= DATA SHOWN =

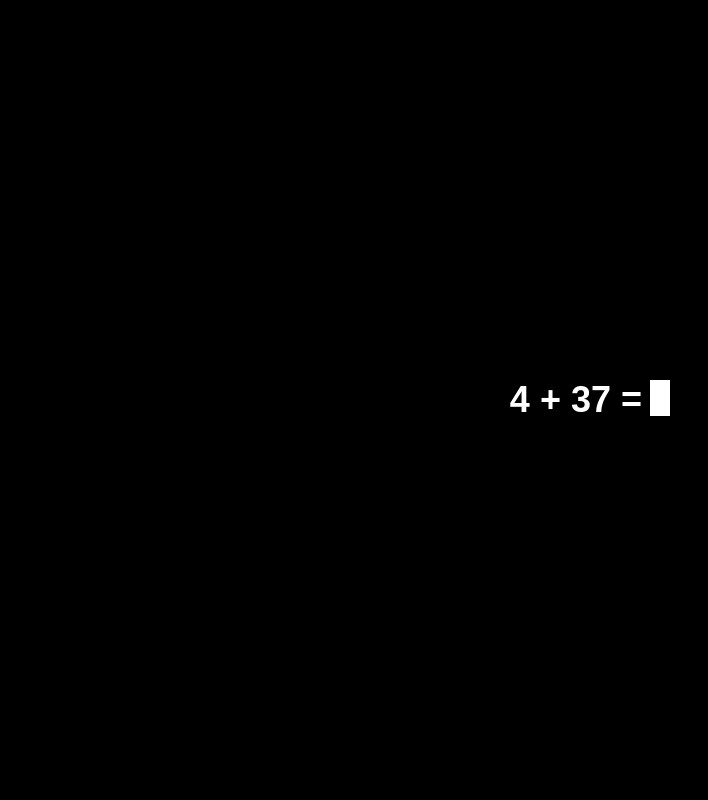
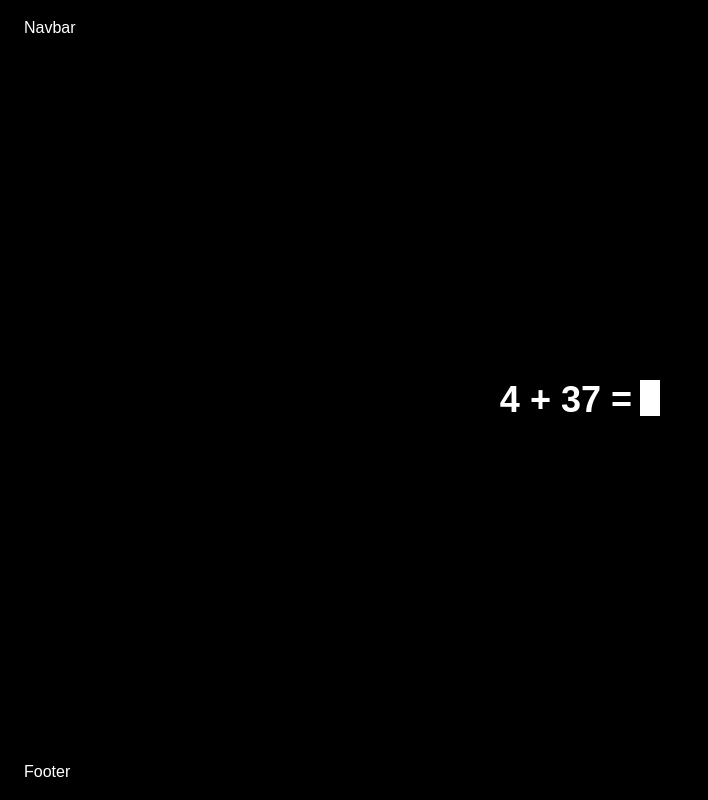
Before and after one commit to shrewddd/zeno, a React (Vite) app in the folder frontend/: page / in a window 1280 px wide. Shown: the whole page, without its empty margins (0-708 px from the left). Built offline with nearby package versions, Linux system fonts and the light colour scheme.

Commit message:
feat: layout & carpet

```diff
--- a/frontend/src/App.tsx
+++ b/frontend/src/App.tsx
@@ -1,5 +1,10 @@
+import { Layout } from "./components/layout";
 import { Index } from "./pages";
 
 export default function App() {
-	return <Index/>;
+	return (
+    <Layout>
+      <Index/>
+    </Layout>
+  );
 }
--- /dev/null
+++ b/frontend/src/components/footer.tsx
@@ -0,0 +1,7 @@
+export const Footer = () => {
+  return (
+    <footer className="px-6 py-4">
+      Footer
+    </footer>
+  )
+}
--- /dev/null
+++ b/frontend/src/components/header.tsx
@@ -0,0 +1,8 @@
+
+export const Header = () => {
+  return (
+    <header className="px-6 py-4">
+      <nav>Navbar</nav>
+    </header>
+  )
+}
--- /dev/null
+++ b/frontend/src/components/layout.tsx
@@ -0,0 +1,15 @@
+import type { ReactNode } from "react"
+import { Footer } from "./footer"
+import { Header } from "./header"
+
+export const Layout = ({ children }: { children: ReactNode }) => {
+  return (
+    <div className="grid h-dvh grid-rows-[auto_minmax(0,1fr)_auto] bg-black text-white">
+      <Header/>
+      <main className="flex min-h-0 overflow-auto p-6">
+        {children}
+      </main>
+      <Footer/>
+    </div>
+  )
+}
--- a/frontend/src/pages/index.tsx
+++ b/frontend/src/pages/index.tsx
@@ -1,5 +1,5 @@
 import { Input } from "@/components/ui/input"
-import { useCallback, useEffect, useLayoutEffect, useMemo, useRef, useState } from "react"
+import { useCallback, useEffect, useMemo, useState } from "react"
 
 type Problem = {
   operator: "+" | "-" | "/" | "*"
@@ -11,6 +11,7 @@ type Problem = {
 const operators = ["+", "-", "/", "*"] as const;
 const minValue = 2
 const maxValue = 100
+const visibleDigitCount = 6
 
 const getRandomInRange = (min: number, max: number) => {
   return Math.floor(Math.random() * (max - min)) + min;
@@ -45,7 +46,6 @@ const getProblems = (count: number) => {
 
 export const Index = () => {
   const [text, setText] = useState("");
-  const answerRef = useRef<HTMLDivElement>(null)
   const [problemCount, setProblemCount] = useState(30)
   const [problemIndex, setProblemIndex] = useState(0)
 
@@ -69,22 +69,18 @@ export const Index = () => {
     };
   }, [handleKeyPress]);
 
-  useLayoutEffect(() => {
-    const answer = answerRef.current
-    if (answer) {
-      answer.scrollLeft = answer.scrollWidth
-    }
-  }, [text])
-
   const currentProblem = problems[problemIndex]
 
 	return (
-		<div className="text-4xl font-semibold text-white bg-black h-screen w-screen flex flex-col justify-center items-center">
+		<div className="text-4xl font-semibold m-auto">
       <div className="flex flex-row gap-2">
         <div className="shrink-0 whitespace-nowrap">{currentProblem.leftValue} {currentProblem.operator} {currentProblem.rightValue} = </div>
-        <div ref={answerRef} className="w-[6ch] shrink-0 overflow-hidden whitespace-nowrap tabular-nums">
+        <div
+          className="shrink-0 overflow-hidden whitespace-nowrap tabular-nums"
+          style={{ width: `${visibleDigitCount + 1}ch` }}
+        >
           <div className="flex w-max items-center">
-            <span>{text}</span>
+            <span>{text.slice(-visibleDigitCount)}</span>
             <span
               aria-hidden="true"
               className="answer-caret h-[1em] w-[1ch] shrink-0 bg-current"
```
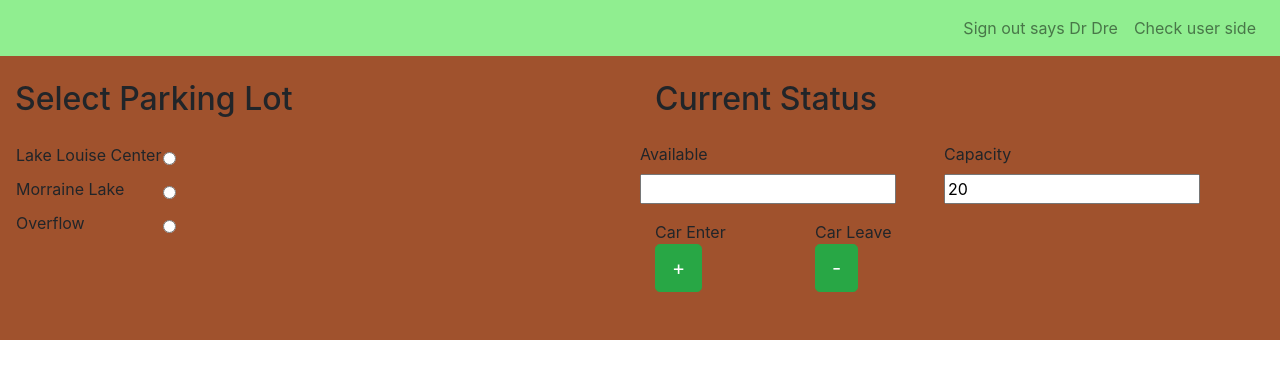
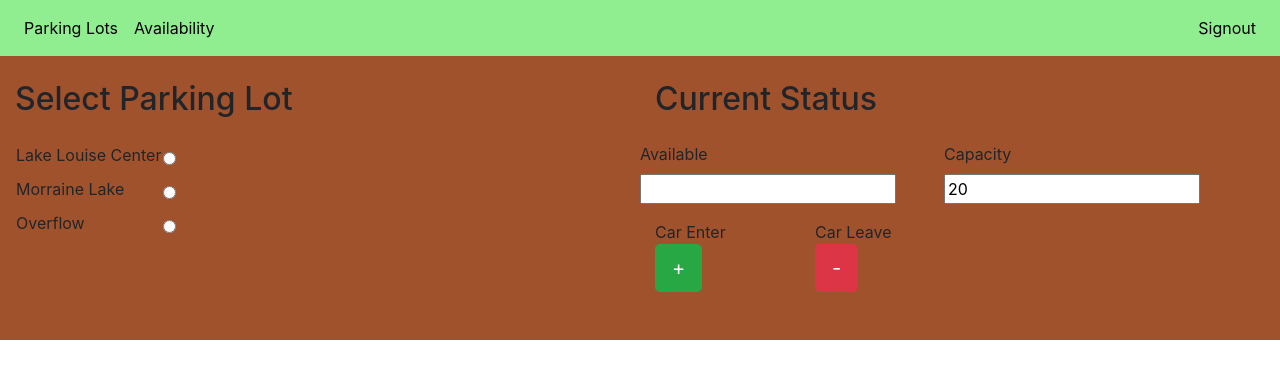
Before and after one commit to DarrylPavan/parkingavailemployee, a React (Create React App) app: page /availability in a window 1280 px wide. Shown: the top 378 px of the page. Built offline with nearby package versions, Linux system fonts and the light colour scheme.

Commit message:
Navbar and Creating Routes

```diff
--- a/package.json
+++ b/package.json
@@ -11,6 +11,7 @@
     "react": "^17.0.1",
     "react-bootstrap": "^1.4.0",
     "react-dom": "^17.0.1",
+    "react-router-dom": "^5.2.0",
     "react-scripts": "4.0.0",
     "web-vitals": "^0.2.4"
   },
--- a/src/App.js
+++ b/src/App.js
@@ -4,14 +4,28 @@
 import Navigation from './components/Navigation/Navigation'
 import Availabilty from './components/Availability/Availabilty'
 import 'bootstrap/dist/css/bootstrap.min.css';
+import { BrowserRouter as Router, Route, Switch} from 'react-router-dom';
 
 class App extends Component {
   render() {
     return (
-      <div>
+
+      <React.Fragment>
         <Navigation />
-        <Availabilty />
-      </div>
+        <Router>
+          <Switch>
+            {/* <Route exact path="/" component= {ParkingLots} /> */}
+            <Route path="/availability" component= {Availabilty} />
+            {/* <Route exact path="/userInfoPage" component= {} />
+            <Route exact path="/bbbbb" component= {Home} /> */}
+          </Switch>
+        </Router>
+
+
+      </React.Fragment>
+
+
+
     );
   }
 }
--- a/src/components/Availability/Availabilty.js
+++ b/src/components/Availability/Availabilty.js
@@ -61,7 +61,7 @@
                         </Col>
                         <Col xs ={12} md={12} lg={3} className = "mt-3">
                             <div>Car Leave</div>
-                            <Button variant="success" size="lg">-</Button>
+                            <Button variant="danger" size="lg">-</Button>
                         </Col>
                     </Row>
 
--- a/src/components/Navigation/Navigation.css
+++ b/src/components/Navigation/Navigation.css
@@ -2,3 +2,12 @@
 background-color: lightgreen;
 
 }
+
+.linkText {
+    color: black;
+    }
+
+.linkText:hover {
+    color: black;
+    font-weight: bolder;
+}
--- a/src/components/Navigation/Navigation.js
+++ b/src/components/Navigation/Navigation.js
@@ -3,15 +3,25 @@
 import Nav from 'react-bootstrap/Nav';
 import './Navigation.css';
 
+
 const Navigation = () => {
     return (
 
-            <Navbar bg="medium" expand="lg" fluid className = 'barColor' >
-                <Nav className = "ml-auto">
-                    <Nav.Link>Sign out says Dr Dre</Nav.Link>
-                    <Nav.Link>Check user side</Nav.Link>
+    <Navbar bg="medium"  fluid className = 'barColor' >
+
+        <Navbar.Toggle aria-controls="responsive-navbar-nav" />
+        <Navbar.Collapse id="responsive-navbar-nav">
+
+            <Nav className='mr-auto ' >
+                <Nav.Link className='linkText' href='/'><span className='linkText'>Parking Lots</span></Nav.Link>
+                    <Nav.Link href='/availability'><span className='linkText'>Availability</span></Nav.Link>
                 </Nav>
-            </Navbar>
+
+                <Nav className='ml-auto'>
+                    <Nav.Link><span className='linkText'>Signout</span></Nav.Link>
+                </Nav>
+        </Navbar.Collapse>
+    </Navbar>
 
 
 
```
Also changed, not shown: 1 other file (tests, documents, lock files or other folders).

= WHAT THE TASK REQUIRES =
Run a filter over the data above and keep each line that contains the word "Navigation".

= YOUR RESPONSE =
 import Navigation from './components/Navigation/Navigation'
         <Navigation />
--- a/src/components/Navigation/Navigation.css
+++ b/src/components/Navigation/Navigation.css
--- a/src/components/Navigation/Navigation.js
+++ b/src/components/Navigation/Navigation.js
 import './Navigation.css';
 const Navigation = () => {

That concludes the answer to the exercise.